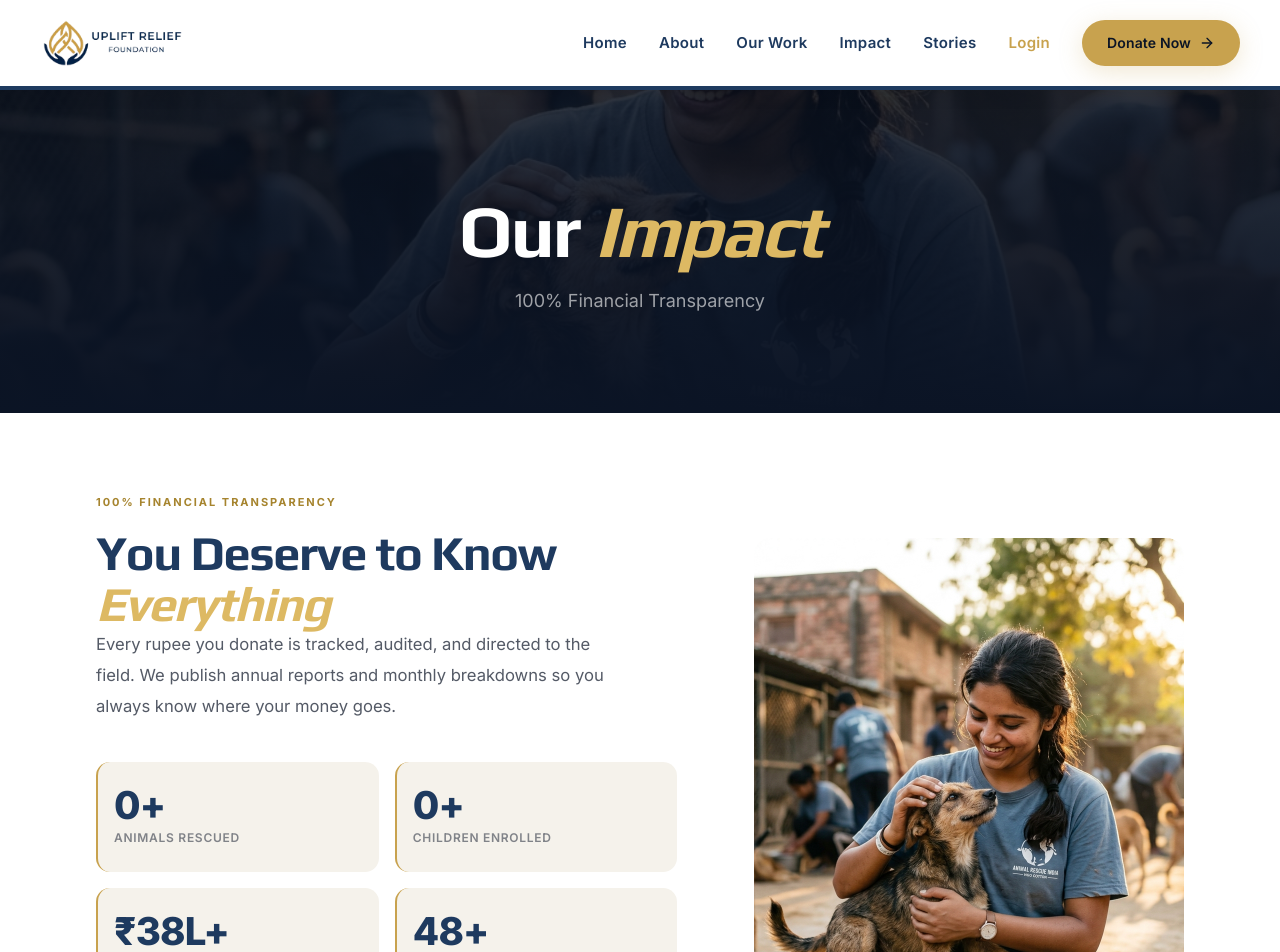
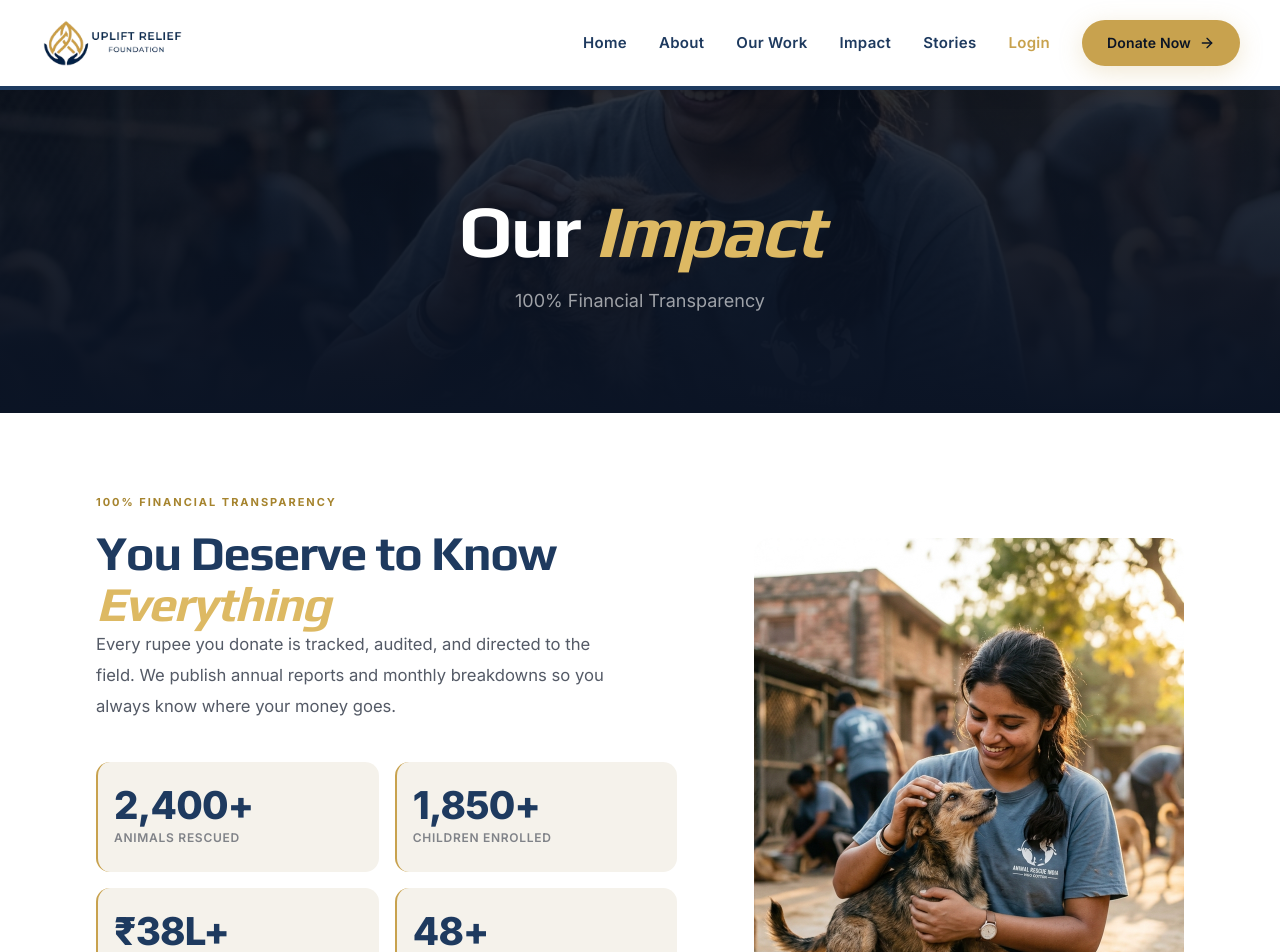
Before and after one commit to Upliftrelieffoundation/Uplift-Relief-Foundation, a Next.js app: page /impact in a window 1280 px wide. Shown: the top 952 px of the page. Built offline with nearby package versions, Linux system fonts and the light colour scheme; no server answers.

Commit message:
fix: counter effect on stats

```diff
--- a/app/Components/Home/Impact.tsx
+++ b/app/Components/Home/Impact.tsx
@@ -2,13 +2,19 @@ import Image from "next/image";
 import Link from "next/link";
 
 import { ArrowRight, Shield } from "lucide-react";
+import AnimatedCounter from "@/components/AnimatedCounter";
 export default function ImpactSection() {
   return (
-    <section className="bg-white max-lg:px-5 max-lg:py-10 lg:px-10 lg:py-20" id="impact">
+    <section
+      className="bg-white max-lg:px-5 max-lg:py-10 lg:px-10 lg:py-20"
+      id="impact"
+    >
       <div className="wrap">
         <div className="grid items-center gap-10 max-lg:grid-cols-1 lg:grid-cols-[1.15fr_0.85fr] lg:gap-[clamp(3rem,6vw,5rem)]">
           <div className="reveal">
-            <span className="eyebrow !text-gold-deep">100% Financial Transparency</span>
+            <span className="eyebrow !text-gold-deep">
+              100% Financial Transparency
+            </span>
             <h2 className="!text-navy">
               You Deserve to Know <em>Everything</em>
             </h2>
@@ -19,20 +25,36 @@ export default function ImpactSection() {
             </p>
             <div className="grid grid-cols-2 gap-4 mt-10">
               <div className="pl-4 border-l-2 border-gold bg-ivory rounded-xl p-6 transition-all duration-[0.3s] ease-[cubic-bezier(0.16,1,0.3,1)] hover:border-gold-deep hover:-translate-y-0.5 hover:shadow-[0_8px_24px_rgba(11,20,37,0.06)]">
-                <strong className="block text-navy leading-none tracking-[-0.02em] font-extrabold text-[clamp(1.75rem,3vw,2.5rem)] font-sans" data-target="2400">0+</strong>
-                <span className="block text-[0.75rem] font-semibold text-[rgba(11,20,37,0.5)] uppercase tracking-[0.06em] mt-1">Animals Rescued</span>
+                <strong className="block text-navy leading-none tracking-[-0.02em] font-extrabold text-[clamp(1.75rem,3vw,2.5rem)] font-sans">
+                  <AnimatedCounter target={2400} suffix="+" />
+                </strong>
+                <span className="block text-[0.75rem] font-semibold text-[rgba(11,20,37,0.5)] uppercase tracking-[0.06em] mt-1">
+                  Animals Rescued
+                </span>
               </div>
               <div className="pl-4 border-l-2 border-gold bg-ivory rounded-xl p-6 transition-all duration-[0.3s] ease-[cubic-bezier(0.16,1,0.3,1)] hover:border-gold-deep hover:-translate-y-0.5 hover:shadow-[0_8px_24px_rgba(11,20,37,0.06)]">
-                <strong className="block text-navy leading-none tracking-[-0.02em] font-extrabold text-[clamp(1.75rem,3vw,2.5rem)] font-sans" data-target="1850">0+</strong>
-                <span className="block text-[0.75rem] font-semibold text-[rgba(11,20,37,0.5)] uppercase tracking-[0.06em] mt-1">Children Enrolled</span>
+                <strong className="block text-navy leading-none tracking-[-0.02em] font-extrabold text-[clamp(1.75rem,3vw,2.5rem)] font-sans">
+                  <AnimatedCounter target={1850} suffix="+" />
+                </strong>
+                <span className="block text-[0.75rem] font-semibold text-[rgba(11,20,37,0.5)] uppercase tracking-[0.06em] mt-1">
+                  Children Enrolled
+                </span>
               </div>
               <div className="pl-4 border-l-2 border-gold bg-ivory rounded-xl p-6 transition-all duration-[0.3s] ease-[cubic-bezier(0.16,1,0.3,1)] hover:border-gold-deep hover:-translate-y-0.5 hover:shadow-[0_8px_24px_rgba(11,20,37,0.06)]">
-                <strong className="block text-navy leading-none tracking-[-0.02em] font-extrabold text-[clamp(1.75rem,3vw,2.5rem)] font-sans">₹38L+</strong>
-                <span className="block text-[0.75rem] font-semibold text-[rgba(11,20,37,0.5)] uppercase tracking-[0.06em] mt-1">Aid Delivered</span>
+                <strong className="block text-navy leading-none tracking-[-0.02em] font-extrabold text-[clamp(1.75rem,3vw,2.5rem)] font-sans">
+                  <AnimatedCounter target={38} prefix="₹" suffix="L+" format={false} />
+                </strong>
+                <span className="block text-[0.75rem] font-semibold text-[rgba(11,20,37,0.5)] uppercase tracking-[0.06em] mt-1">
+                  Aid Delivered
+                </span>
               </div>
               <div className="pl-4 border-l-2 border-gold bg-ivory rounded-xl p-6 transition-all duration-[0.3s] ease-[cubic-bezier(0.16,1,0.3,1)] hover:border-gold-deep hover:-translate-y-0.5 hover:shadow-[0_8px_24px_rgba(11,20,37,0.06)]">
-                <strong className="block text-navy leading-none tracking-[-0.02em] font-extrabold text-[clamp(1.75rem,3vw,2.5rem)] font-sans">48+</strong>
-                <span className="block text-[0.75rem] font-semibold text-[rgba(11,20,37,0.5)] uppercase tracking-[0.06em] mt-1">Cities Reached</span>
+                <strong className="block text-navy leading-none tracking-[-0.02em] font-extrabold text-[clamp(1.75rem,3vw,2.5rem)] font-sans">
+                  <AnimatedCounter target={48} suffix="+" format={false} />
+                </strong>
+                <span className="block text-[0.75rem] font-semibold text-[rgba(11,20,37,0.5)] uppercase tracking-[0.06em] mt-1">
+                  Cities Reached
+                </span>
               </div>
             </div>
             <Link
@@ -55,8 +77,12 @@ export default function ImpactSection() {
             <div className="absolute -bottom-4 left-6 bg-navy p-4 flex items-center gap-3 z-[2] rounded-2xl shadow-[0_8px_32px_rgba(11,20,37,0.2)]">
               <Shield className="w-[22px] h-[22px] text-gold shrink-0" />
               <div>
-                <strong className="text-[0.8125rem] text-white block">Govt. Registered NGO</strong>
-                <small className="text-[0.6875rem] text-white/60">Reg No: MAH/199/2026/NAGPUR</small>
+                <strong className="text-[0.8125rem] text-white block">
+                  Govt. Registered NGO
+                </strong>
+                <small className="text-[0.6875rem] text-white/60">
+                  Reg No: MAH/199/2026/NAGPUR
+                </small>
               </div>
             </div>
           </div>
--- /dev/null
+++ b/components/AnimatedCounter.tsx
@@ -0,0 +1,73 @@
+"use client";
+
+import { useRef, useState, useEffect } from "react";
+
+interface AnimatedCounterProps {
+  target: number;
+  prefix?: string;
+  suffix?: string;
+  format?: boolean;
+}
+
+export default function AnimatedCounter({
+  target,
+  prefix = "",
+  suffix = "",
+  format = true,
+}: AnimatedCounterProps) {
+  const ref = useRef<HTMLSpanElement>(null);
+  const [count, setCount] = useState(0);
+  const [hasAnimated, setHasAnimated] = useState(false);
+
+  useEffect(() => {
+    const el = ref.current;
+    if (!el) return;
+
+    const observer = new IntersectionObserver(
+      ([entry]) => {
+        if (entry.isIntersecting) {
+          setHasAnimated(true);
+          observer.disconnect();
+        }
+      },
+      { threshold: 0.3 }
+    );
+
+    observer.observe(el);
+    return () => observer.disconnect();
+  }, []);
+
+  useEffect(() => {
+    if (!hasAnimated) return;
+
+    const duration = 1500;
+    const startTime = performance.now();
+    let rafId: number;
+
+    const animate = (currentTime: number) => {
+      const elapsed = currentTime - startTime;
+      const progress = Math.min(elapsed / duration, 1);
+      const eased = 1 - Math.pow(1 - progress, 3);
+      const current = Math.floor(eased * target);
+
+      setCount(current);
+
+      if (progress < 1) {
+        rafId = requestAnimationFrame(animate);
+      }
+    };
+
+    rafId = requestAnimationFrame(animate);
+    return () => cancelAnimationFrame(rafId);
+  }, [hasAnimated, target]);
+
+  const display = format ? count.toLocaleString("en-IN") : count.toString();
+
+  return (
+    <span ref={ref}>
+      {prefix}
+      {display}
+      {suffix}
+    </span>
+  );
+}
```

*-*-*

What is needed: Look through the entries and return each line that has the word "from" in it.

Reply to the task:
@@ -2,13 +2,19 @@ import Image from "next/image";
 import Link from "next/link";
 import { ArrowRight, Shield } from "lucide-react";
+import AnimatedCounter from "@/components/AnimatedCounter";
+import { useRef, useState, useEffect } from "react";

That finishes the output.